START Data for analysis
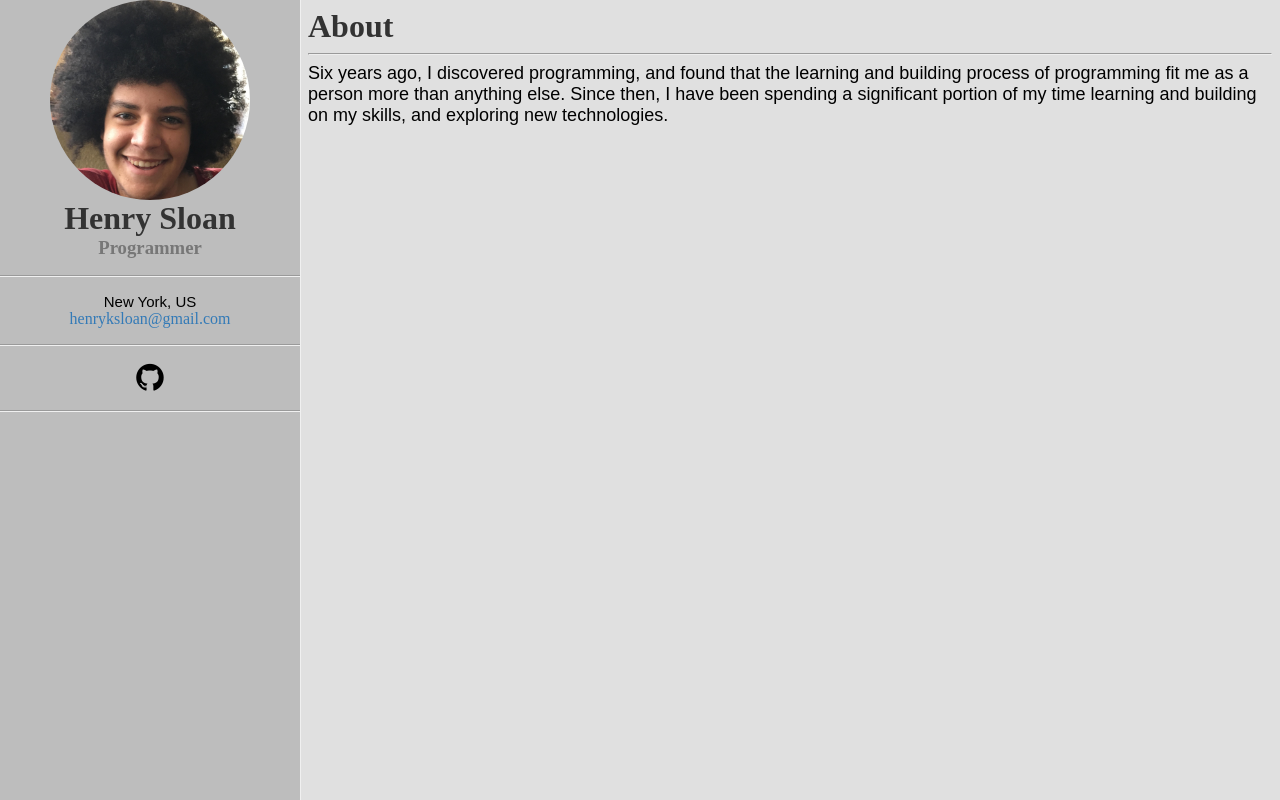
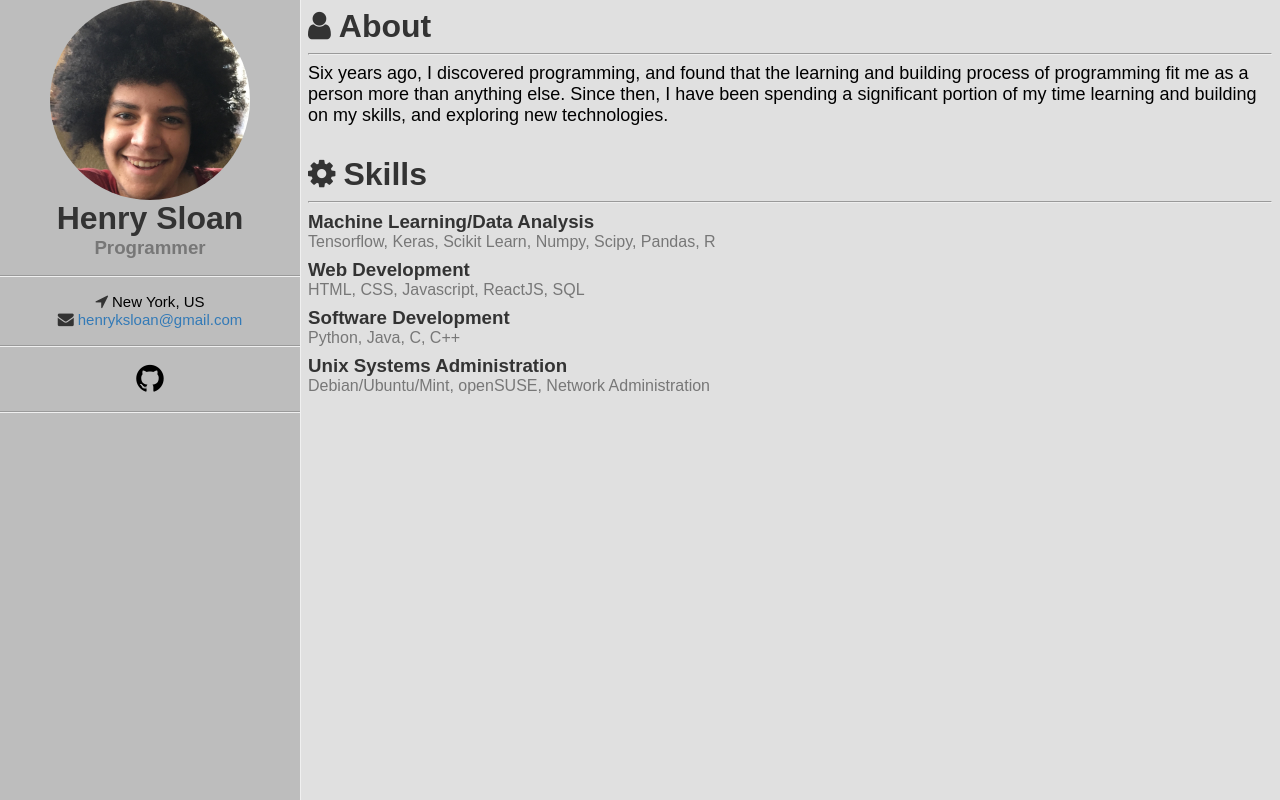
Before and after one commit to henryksloan/old-portfolio, a React app: page / in a window 1280 px wide. Built offline with nearby package versions, Linux system fonts and the light colour scheme.

Commit message:
Streamline design and component model and add skills information

```diff
--- a/App.jsx
+++ b/App.jsx
@@ -6,8 +6,11 @@ class ContactInfo extends React.Component {
   render() {
     return (
       <div id='contact-info'>
+        <i className='fa fa-location-arrow text-icon' />
         <p>{Resume.basics.location.region}, {Resume.basics.location.countryCode}</p>
-        <a href={"mailto:" + Resume.basics.email}>{Resume.basics.email}</a>
+        <br />
+        <i className='fa fa-envelope text-icon' />
+        <a href={'mailto:' + Resume.basics.email}>{Resume.basics.email}</a>
       </div>
     );
   }
@@ -18,7 +21,7 @@ class ProfileLinks extends React.Component {
     return (
       <ul className='profiles'>
         <li>
-          <a className="fa fa-github" href={Resume.basics.profiles[0].url}></a>
+          <a className='fa fa-github' href={Resume.basics.profiles[0].url} />
         </li>
       </ul>
     );
@@ -45,15 +48,65 @@ class Sidebar extends React.Component {
   }
 }
 
+class Section extends React.Component {
+  render() {
+    var icon = this.props.icon;
+    if (icon) {
+      icon = <i className={'fa ' + icon + ' text-icon'} />;
+    }
+    else {
+      icon = null;
+    }
+    return (
+      <div className='section'>
+        <h1>
+          {icon}
+          {this.props.name}
+        </h1>
+        <hr />
+        {this.props.children}
+      </div>
+    );
+  }
+}
+
+class AboutSection extends React.Component {
+  render() {
+    return (
+      <Section name='About' icon='fa-user'>
+        <p>{Resume.basics.summary}</p>
+      </Section>
+    );
+  }
+}
+
+class SkillsSection extends React.Component {
+  render() {
+    var skills = [];
+    Resume.skills.forEach(function(skill, index) {
+      skills.push(
+        <div className='skill' key={index}>
+          <h3>{skill.name}</h3>
+          <p>{skill.keywords.join(', ')}</p>
+        </div>);
+    });
+
+    return (
+      <Section name='Skills' icon='fa-cog'>
+        {skills}
+      </Section>
+    );
+  }
+}
+
 class App extends React.Component {
   render() {
     return (
       <div>
         <Sidebar />
-        <div id="main">
-          <h1>About</h1>
-          <hr />
-          <p>{Resume.basics.summary}</p>
+        <div id='main'>
+          <AboutSection />
+          <SkillsSection />
         </div>
       </div>);
   }
--- a/index.css
+++ b/index.css
@@ -1,19 +1,25 @@
 body {
+    font-family: Arial, Helvetica, sans-serif;
     background-color: #E0E0E0;
 }
 
 .sidenav {
-    height: 100%; /* 100% Full-height */
-    width: 300px; /* 0 width - change this with JavaScript */
-    position: fixed; /* Stay in place */
-    z-index: 1; /* Stay on top */
+    height: 100%;
+    width: 300px;
+    position: fixed;
+    z-index: 1;
     top: 0;
     left: 0;
-    background-color: #BDBDBD; /* Black*/
-    overflow-x: hidden; /* Disable horizontal scroll */
-    transition: 0.5s; /* 0.5 second transition effect to slide in the sidenav */
+    background-color: #BDBDBD;
+    overflow-x: hidden;
+    transition: 0.5s;
     margin-right: 8px;
     border-right: 1px solid #f0f0f0;
+}
+
+.sidenav p {
+    display: inline-block;
+    font-size: 15px;
 }
 
 .sidenav hr {
@@ -34,7 +40,6 @@ body {
 
 .sidenav img {
     position:absolute;
-    /*250/282 -10/-40, */
     width: 200px;
     display: inline;
     height: 226px;
@@ -46,6 +51,7 @@ body {
 }
 
 #contact-info a {
+    font-size: 15px;
     color: #337ab7;
     text-decoration: none;
 }
@@ -83,21 +89,39 @@ body {
     margin-left: 300px;
 }
 
+.section {
+    padding-bottom: 30px;
+}
 
-#main h1 {
+.section h1 {
     color: #333;
+    display: inline-block;
     margin: 0;
 }
 
+.skill {
+    margin-bottom: 8px;
+}
+
+.skill h3 {
+    margin: 0;
+    color: #333;
+}
+
+.skill p {
+    font-size: 16px !important;
+    color: #777;
+}
+
 p {
-    font-family: Arial, Helvetica, sans-serif;
     margin: 0;
 }
 
-.sidenav p {
-    font-size: 15px;
+.section p {
+    font-size: 18px;
 }
 
-#main p {
-    font-size: 18px;
+.text-icon {
+    padding-right: 0.25em;
+    color: #333;
 }
--- a/resume.json
+++ b/resume.json
@@ -41,7 +41,7 @@
   }],
   "skills": [{
       "name": "Machine Learning/Data Analysis",
-      "level": "Beginner",
+      "level": "Intermediate",
       "keywords": [
         "Tensorflow",
         "Keras",
```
END Data for analysis
▸ How to complete this task: Restate the listing above word for word, and skip the pictures.

▸ Final answer:
Before and after one commit to henryksloan/old-portfolio, a React app: page / in a window 1280 px wide. Built offline with nearby package versions, Linux system fonts and the light colour scheme.

Commit message:
Streamline design and component model and add skills information

```diff
--- a/App.jsx
+++ b/App.jsx
@@ -6,8 +6,11 @@ class ContactInfo extends React.Component {
   render() {
     return (
       <div id='contact-info'>
+        <i className='fa fa-location-arrow text-icon' />
         <p>{Resume.basics.location.region}, {Resume.basics.location.countryCode}</p>
-        <a href={"mailto:" + Resume.basics.email}>{Resume.basics.email}</a>
+        <br />
+        <i className='fa fa-envelope text-icon' />
+        <a href={'mailto:' + Resume.basics.email}>{Resume.basics.email}</a>
       </div>
     );
   }
@@ -18,7 +21,7 @@ class ProfileLinks extends React.Component {
     return (
       <ul className='profiles'>
         <li>
-          <a className="fa fa-github" href={Resume.basics.profiles[0].url}></a>
+          <a className='fa fa-github' href={Resume.basics.profiles[0].url} />
         </li>
       </ul>
     );
@@ -45,15 +48,65 @@ class Sidebar extends React.Component {
   }
 }
 
+class Section extends React.Component {
+  render() {
+    var icon = this.props.icon;
+    if (icon) {
+      icon = <i className={'fa ' + icon + ' text-icon'} />;
+    }
+    else {
+      icon = null;
+    }
+    return (
+      <div className='section'>
+        <h1>
+          {icon}
+          {this.props.name}
+        </h1>
+        <hr />
+        {this.props.children}
+      </div>
+    );
+  }
+}
+
+class AboutSection extends React.Component {
+  render() {
+    return (
+      <Section name='About' icon='fa-user'>
+        <p>{Resume.basics.summary}</p>
+      </Section>
+    );
+  }
+}
+
+class SkillsSection extends React.Component {
+  render() {
+    var skills = [];
+    Resume.skills.forEach(function(skill, index) {
+      skills.push(
+        <div className='skill' key={index}>
+          <h3>{skill.name}</h3>
+          <p>{skill.keywords.join(', ')}</p>
+        </div>);
+    });
+
+    return (
+      <Section name='Skills' icon='fa-cog'>
+        {skills}
+      </Section>
+    );
+  }
+}
+
 class App extends React.Component {
   render() {
     return (
       <div>
         <Sidebar />
-        <div id="main">
-          <h1>About</h1>
-          <hr />
-          <p>{Resume.basics.summary}</p>
+        <div id='main'>
+          <AboutSection />
+          <SkillsSection />
         </div>
       </div>);
   }
--- a/index.css
+++ b/index.css
@@ -1,19 +1,25 @@
 body {
+    font-family: Arial, Helvetica, sans-serif;
     background-color: #E0E0E0;
 }
 
 .sidenav {
-    height: 100%; /* 100% Full-height */
-    width: 300px; /* 0 width - change this with JavaScript */
-    position: fixed; /* Stay in place */
-    z-index: 1; /* Stay on top */
+    height: 100%;
+    width: 300px;
+    position: fixed;
+    z-index: 1;
     top: 0;
     left: 0;
-    background-color: #BDBDBD; /* Black*/
-    overflow-x: hidden; /* Disable horizontal scroll */
-    transition: 0.5s; /* 0.5 second transition effect to slide in the sidenav */
+    background-color: #BDBDBD;
+    overflow-x: hidden;
+    transition: 0.5s;
     margin-right: 8px;
     border-right: 1px solid #f0f0f0;
+}
+
+.sidenav p {
+    display: inline-block;
+    font-size: 15px;
 }
 
 .sidenav hr {
@@ -34,7 +40,6 @@ body {
 
 .sidenav img {
     position:absolute;
-    /*250/282 -10/-40, */
     width: 200px;
     display: inline;
     height: 226px;
@@ -46,6 +51,7 @@ body {
 }
 
 #contact-info a {
+    font-size: 15px;
     color: #337ab7;
     text-decoration: none;
 }
@@ -83,21 +89,39 @@ body {
     margin-left: 300px;
 }
 
+.section {
+    padding-bottom: 30px;
+}
 
-#main h1 {
+.section h1 {
     color: #333;
+    display: inline-block;
     margin: 0;
 }
 
+.skill {
+    margin-bottom: 8px;
+}
+
+.skill h3 {
+    margin: 0;
+    color: #333;
+}
+
+.skill p {
+    font-size: 16px !important;
+    color: #777;
+}
+
 p {
-    font-family: Arial, Helvetica, sans-serif;
     margin: 0;
 }
 
-.sidenav p {
-    font-size: 15px;
+.section p {
+    font-size: 18px;
 }
 
-#main p {
-    font-size: 18px;
+.text-icon {
+    padding-right: 0.25em;
+    color: #333;
 }
--- a/resume.json
+++ b/resume.json
@@ -41,7 +41,7 @@
   }],
   "skills": [{
       "name": "Machine Learning/Data Analysis",
-      "level": "Beginner",
+      "level": "Intermediate",
       "keywords": [
         "Tensorflow",
         "Keras",
```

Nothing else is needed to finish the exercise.